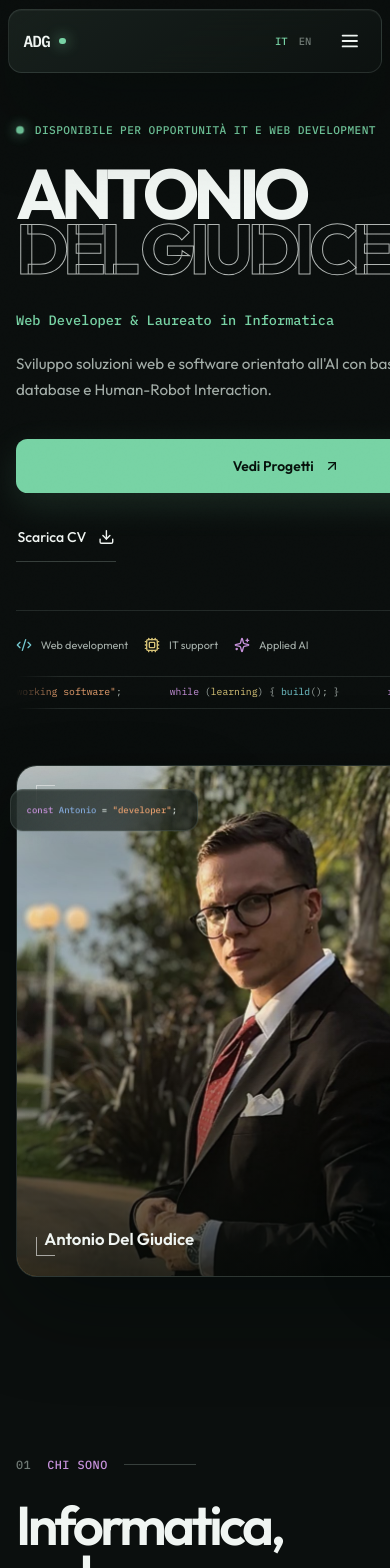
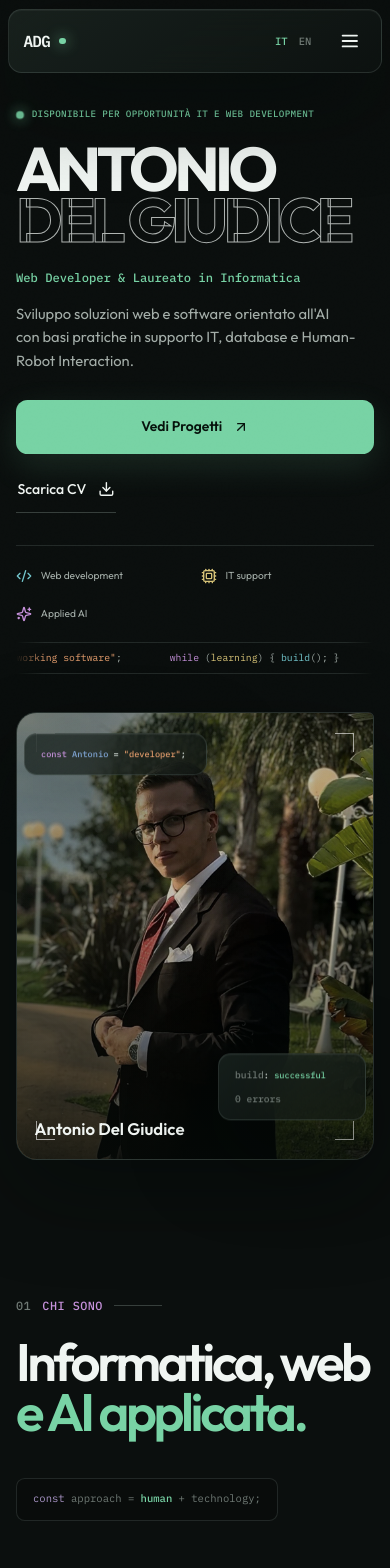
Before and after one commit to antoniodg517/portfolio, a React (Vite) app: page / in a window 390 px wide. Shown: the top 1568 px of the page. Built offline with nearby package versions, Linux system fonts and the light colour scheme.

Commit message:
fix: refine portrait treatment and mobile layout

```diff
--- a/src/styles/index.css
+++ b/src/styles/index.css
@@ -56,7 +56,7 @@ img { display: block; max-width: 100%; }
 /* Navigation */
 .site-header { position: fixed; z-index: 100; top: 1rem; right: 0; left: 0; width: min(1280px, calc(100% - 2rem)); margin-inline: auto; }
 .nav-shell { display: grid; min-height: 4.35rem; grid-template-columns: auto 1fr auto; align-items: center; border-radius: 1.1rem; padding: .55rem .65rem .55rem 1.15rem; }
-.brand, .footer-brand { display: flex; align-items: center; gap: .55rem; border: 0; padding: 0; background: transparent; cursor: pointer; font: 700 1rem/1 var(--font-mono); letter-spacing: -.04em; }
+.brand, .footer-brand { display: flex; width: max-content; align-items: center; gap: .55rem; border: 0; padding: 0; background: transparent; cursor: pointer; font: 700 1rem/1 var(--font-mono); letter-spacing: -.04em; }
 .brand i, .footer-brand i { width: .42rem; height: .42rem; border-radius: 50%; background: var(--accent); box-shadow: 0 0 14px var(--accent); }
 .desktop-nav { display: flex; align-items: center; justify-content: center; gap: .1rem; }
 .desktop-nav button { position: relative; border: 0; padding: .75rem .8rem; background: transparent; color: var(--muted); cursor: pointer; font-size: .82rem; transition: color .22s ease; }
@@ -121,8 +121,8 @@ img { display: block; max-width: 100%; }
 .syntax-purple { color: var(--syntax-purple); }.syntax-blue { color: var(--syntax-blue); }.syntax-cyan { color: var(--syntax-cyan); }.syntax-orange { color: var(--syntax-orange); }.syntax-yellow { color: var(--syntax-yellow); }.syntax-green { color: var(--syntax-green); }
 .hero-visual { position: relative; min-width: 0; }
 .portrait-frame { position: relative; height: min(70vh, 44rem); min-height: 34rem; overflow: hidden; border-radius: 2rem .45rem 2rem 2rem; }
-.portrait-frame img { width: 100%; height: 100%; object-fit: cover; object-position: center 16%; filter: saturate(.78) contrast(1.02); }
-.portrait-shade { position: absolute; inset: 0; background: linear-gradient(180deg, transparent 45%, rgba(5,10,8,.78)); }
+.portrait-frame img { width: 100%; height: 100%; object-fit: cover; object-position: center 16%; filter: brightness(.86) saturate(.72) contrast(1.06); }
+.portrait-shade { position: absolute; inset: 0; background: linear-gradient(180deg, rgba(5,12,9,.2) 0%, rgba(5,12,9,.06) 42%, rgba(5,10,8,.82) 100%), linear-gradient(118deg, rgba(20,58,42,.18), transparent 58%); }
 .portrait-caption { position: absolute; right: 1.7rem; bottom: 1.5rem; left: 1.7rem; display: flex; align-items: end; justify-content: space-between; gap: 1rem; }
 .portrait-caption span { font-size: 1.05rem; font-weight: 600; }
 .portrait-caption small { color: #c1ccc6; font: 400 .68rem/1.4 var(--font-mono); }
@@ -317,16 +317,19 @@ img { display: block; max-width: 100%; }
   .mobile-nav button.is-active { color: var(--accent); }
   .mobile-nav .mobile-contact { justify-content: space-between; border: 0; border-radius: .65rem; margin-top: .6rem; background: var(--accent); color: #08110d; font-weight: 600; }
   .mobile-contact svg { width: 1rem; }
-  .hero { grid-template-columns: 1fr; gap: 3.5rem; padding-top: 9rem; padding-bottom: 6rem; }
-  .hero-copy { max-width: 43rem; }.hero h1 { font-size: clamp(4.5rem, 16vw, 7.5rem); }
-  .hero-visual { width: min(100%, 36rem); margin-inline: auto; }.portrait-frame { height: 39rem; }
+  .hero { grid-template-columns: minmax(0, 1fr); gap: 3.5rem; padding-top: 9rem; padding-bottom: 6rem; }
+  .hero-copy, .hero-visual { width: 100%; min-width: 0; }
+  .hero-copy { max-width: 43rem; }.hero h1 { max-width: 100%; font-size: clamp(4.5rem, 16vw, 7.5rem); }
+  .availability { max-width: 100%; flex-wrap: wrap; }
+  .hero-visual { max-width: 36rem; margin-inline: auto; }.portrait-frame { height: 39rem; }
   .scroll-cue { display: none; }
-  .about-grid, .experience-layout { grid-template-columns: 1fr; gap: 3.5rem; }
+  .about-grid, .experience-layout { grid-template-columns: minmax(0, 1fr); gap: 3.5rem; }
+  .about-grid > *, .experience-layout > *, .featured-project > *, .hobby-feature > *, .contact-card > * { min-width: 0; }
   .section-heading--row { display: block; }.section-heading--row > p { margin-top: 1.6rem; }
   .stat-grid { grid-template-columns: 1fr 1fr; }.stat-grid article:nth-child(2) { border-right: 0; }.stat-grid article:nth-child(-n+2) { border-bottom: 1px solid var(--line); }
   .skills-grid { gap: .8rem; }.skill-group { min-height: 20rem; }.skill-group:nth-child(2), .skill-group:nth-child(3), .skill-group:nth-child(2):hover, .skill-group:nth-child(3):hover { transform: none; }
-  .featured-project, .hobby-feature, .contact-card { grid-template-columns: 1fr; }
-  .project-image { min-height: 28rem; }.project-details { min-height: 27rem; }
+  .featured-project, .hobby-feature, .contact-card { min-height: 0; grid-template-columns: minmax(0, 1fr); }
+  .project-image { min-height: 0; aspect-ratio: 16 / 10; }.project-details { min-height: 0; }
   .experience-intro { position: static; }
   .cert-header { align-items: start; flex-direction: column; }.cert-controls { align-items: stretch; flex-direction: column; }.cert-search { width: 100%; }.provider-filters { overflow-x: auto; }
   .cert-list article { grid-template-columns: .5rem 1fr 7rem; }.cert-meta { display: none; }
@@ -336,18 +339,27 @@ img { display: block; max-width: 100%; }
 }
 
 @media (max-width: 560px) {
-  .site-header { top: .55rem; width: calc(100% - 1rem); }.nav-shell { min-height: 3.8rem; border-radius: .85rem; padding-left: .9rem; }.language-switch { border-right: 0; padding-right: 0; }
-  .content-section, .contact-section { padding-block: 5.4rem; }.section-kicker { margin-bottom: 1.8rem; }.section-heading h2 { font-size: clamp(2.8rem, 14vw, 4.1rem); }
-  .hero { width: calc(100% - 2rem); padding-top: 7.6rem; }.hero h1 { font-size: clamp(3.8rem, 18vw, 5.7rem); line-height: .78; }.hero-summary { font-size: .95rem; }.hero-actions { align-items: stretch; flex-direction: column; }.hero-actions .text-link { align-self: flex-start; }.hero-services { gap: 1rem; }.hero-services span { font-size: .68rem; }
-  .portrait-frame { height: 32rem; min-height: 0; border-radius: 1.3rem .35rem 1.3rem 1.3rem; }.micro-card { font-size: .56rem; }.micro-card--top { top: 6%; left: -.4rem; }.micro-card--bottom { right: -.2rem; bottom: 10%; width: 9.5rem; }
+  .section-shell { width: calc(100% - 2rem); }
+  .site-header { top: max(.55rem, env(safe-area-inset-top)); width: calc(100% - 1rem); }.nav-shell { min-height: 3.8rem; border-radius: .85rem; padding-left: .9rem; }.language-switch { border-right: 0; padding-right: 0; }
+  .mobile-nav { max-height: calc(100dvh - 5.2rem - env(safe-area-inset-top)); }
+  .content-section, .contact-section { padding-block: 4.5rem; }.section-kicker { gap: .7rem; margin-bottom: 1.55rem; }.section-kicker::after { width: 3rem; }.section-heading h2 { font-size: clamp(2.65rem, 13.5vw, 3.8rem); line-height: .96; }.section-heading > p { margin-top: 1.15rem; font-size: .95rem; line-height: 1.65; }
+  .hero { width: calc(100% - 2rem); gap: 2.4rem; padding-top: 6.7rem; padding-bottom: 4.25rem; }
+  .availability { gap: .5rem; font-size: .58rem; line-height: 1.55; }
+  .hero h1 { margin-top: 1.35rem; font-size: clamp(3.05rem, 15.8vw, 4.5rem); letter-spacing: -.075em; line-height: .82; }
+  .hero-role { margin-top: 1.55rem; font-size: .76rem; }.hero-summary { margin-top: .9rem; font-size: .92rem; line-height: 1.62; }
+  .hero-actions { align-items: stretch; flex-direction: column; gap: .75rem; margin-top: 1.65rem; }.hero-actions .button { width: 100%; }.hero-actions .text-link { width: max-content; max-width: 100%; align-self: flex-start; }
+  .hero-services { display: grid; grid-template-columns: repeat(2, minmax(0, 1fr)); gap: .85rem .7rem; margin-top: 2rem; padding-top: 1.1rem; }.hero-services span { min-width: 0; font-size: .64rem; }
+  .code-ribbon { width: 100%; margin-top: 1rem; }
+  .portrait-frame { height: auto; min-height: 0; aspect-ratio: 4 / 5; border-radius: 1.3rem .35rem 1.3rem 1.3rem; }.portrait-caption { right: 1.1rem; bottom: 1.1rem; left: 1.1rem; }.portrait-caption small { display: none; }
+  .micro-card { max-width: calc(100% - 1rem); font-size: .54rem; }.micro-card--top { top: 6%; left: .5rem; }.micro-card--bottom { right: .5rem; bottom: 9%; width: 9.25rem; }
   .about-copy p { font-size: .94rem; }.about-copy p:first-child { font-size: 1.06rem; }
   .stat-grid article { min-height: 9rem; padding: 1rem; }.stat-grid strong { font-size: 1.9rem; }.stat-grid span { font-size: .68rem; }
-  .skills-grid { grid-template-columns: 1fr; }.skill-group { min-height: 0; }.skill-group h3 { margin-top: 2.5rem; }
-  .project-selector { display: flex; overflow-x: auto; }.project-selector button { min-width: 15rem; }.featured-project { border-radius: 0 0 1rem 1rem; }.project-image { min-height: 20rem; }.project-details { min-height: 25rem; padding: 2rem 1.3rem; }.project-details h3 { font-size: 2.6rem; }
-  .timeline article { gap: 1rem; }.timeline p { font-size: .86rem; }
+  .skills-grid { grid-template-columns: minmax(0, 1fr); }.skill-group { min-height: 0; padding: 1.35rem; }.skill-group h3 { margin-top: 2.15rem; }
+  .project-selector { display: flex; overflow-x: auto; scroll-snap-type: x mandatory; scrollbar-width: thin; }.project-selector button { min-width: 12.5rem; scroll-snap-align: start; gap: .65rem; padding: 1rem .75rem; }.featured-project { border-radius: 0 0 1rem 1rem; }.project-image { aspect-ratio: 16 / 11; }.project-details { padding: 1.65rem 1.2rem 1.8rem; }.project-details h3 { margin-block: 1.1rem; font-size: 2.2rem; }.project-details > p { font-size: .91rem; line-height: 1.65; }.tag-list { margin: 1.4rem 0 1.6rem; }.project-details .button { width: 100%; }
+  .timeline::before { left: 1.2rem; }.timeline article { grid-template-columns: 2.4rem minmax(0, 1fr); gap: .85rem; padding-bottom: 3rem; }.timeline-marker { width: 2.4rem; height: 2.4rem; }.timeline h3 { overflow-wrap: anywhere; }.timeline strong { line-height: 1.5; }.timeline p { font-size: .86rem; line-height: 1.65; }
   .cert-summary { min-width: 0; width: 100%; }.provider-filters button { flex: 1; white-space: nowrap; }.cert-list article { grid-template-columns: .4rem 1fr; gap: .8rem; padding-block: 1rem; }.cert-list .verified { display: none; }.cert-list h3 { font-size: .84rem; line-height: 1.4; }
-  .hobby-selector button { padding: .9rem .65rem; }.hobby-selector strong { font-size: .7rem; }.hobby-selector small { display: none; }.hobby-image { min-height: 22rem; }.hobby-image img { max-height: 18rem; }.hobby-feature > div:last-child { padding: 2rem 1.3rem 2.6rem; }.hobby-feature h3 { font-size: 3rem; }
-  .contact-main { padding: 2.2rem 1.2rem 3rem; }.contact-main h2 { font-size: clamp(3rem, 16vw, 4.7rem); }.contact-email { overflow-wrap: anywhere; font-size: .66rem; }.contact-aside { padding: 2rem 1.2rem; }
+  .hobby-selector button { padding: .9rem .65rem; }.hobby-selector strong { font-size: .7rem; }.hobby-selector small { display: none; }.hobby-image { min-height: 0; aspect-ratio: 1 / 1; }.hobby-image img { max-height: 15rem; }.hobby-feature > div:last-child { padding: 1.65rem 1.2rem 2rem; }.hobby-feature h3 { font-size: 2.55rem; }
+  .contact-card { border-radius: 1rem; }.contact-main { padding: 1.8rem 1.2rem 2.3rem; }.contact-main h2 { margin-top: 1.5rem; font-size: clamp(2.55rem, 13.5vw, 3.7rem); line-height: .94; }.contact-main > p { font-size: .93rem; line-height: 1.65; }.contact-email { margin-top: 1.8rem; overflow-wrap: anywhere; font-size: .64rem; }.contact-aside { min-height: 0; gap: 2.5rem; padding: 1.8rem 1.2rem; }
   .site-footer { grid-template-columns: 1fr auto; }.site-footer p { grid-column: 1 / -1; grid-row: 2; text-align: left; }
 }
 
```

○ ○ ○

Go through the records above and copy every line holding the word "object".

-.portrait-frame img { width: 100%; height: 100%; object-fit: cover; object-position: center 16%; filter: saturate(.78) contrast(1.02); }
+.portrait-frame img { width: 100%; height: 100%; object-fit: cover; object-position: center 16%; filter: brightness(.86) saturate(.72) contrast(1.06); }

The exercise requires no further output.